Repeat each entry word for word. Leave any images out of the copy.

The input:
..........

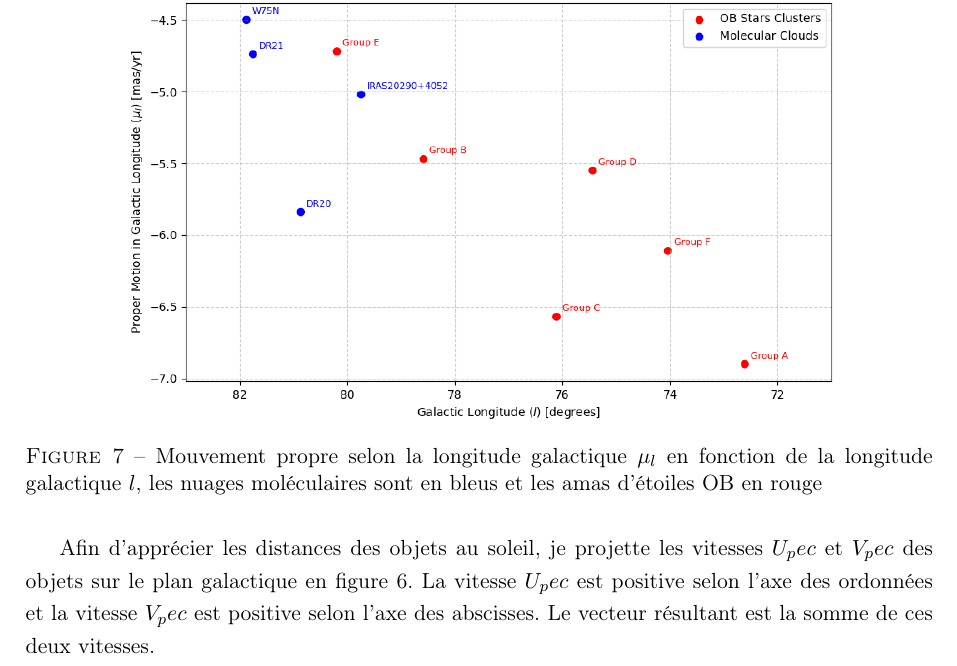
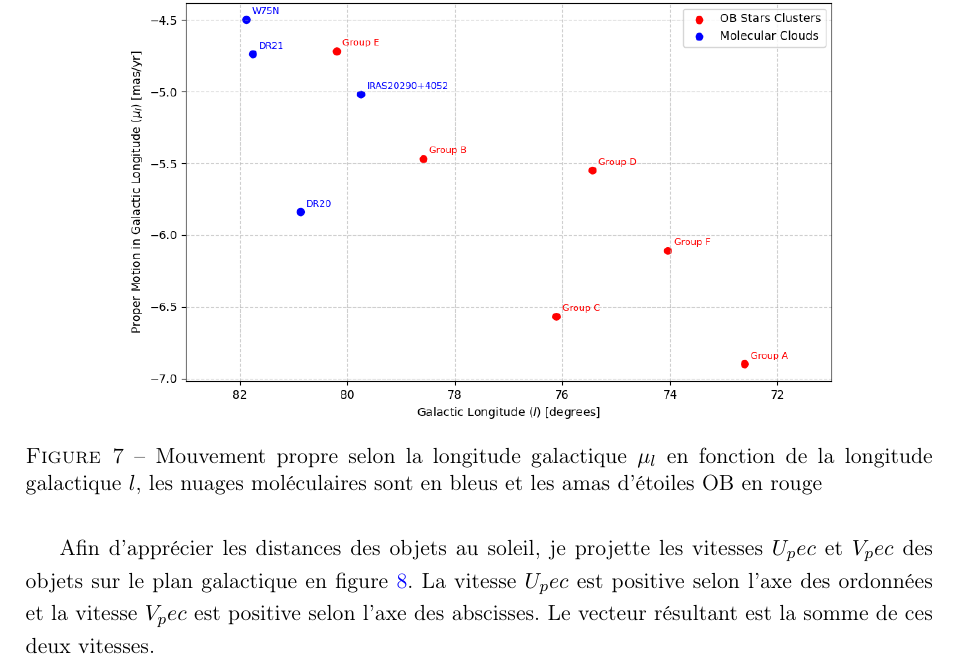
Before and after one commit to KyuriTaima/CygnusDynamics, a LaTeX paper (Rapport/Rapport de stage.tex): part of page 11 of 25, cut so that both start at the same text. Compiled offline with pdfLaTeX.

Commit message:
Overleaf Connect auto-sync [2026-06-12 13:55:17]

```diff
--- a/Rapport/Rapport de stage.tex
+++ b/Rapport/Rapport de stage.tex
@@ -314,7 +314,7 @@
 		\label{fig:proper_motion_galactic_longitude}
 	\end{figure}
 
-	Afin d'apprécier les distances des objets au soleil, je projette les vitesses $U_pec$ et $V_pec$ des objets sur le plan galactique en figure 6. La vitesse $U_pec$ est positive selon l'axe des ordonnées et la vitesse $V_pec$ est positive selon l'axe des abscisses. Le vecteur résultant est la somme de ces deux vitesses.
+	Afin d'apprécier les distances des objets au soleil, je projette les vitesses $U_pec$ et $V_pec$ des objets sur le plan galactique en figure \ref{fig:bobylev_U_V_plane}. La vitesse $U_pec$ est positive selon l'axe des ordonnées et la vitesse $V_pec$ est positive selon l'axe des abscisses. Le vecteur résultant est la somme de ces deux vitesses.
 	\begin{figure}[H]
 		\centering
 		\includegraphics{Galactic plane view Bobylev 2026.png}
```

..........

Worked solution:
Before and after one commit to KyuriTaima/CygnusDynamics, a LaTeX paper (Rapport/Rapport de stage.tex): part of page 11 of 25, cut so that both start at the same text. Compiled offline with pdfLaTeX.

Commit message:
Overleaf Connect auto-sync [2026-06-12 13:55:17]

```diff
--- a/Rapport/Rapport de stage.tex
+++ b/Rapport/Rapport de stage.tex
@@ -314,7 +314,7 @@
 		\label{fig:proper_motion_galactic_longitude}
 	\end{figure}
 
-	Afin d'apprécier les distances des objets au soleil, je projette les vitesses $U_pec$ et $V_pec$ des objets sur le plan galactique en figure 6. La vitesse $U_pec$ est positive selon l'axe des ordonnées et la vitesse $V_pec$ est positive selon l'axe des abscisses. Le vecteur résultant est la somme de ces deux vitesses.
+	Afin d'apprécier les distances des objets au soleil, je projette les vitesses $U_pec$ et $V_pec$ des objets sur le plan galactique en figure \ref{fig:bobylev_U_V_plane}. La vitesse $U_pec$ est positive selon l'axe des ordonnées et la vitesse $V_pec$ est positive selon l'axe des abscisses. Le vecteur résultant est la somme de ces deux vitesses.
 	\begin{figure}[H]
 		\centering
 		\includegraphics{Galactic plane view Bobylev 2026.png}
```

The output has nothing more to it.